» EXERCISE PROMPT
Only lines containing the word "next" belong in the answer; copy each one from the records.

━━ DATASET EXCERPTS ━━

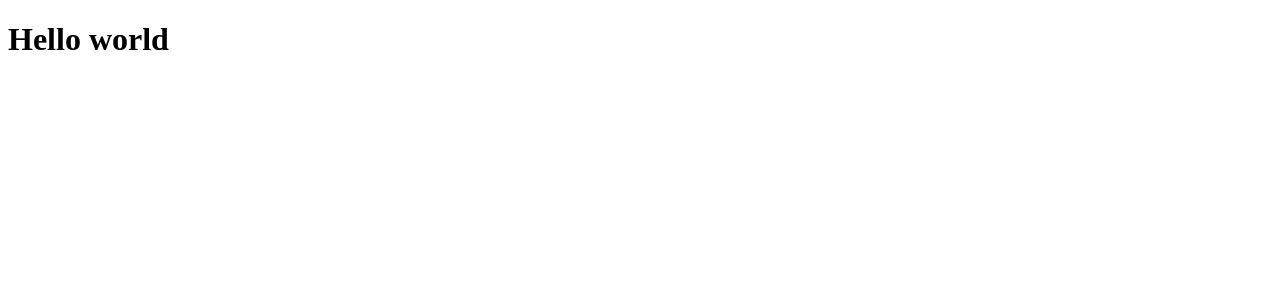
Repository: Rohitsenpai01/Quiz-Manangement-System
Page: http://localhost/WebQuizApp/
These files come from the project's save history. The page is drawn as it stood at one moment and after the next save; the edit follows.
The browser window is 1280 px wide. The pictures show the whole page.
The page is served by Tomcat 9.

Above is the page before, as saved 2025-12-28 06:56:54.

After the next save:
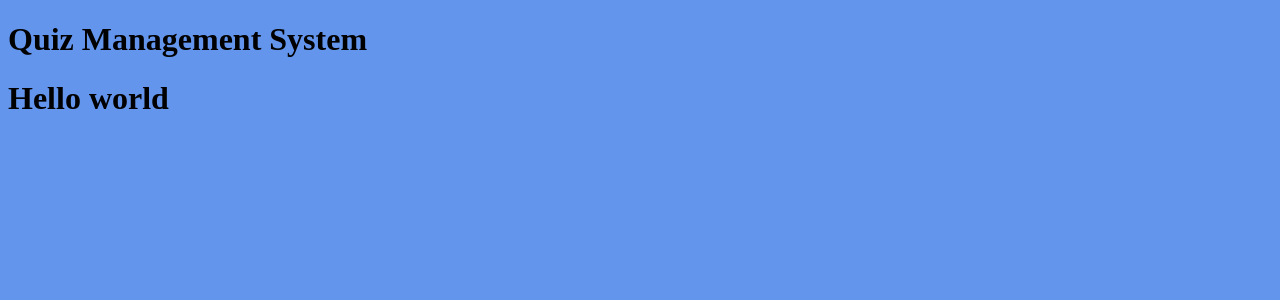
Saved 83 s later.
--- a/WebQuizApp/WebQuizApp/src/main/webapp/index.jsp
+++ b/WebQuizApp/WebQuizApp/src/main/webapp/index.jsp
@@ -6,7 +6,8 @@
 <meta charset="UTF-8">
 <title>Insert title here</title>
 </head>
-<body>
+<body bgcolor="${initParam.theme}">
+	<h1>${initParam.appTitle}</h1>
 	<h1>Hello world</h1>
 </body>
 </html>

━━━

» ANSWER SPACE
These files come from the project's save history. The page is drawn as it stood at one moment and after the next save; the edit follows.
After the next save:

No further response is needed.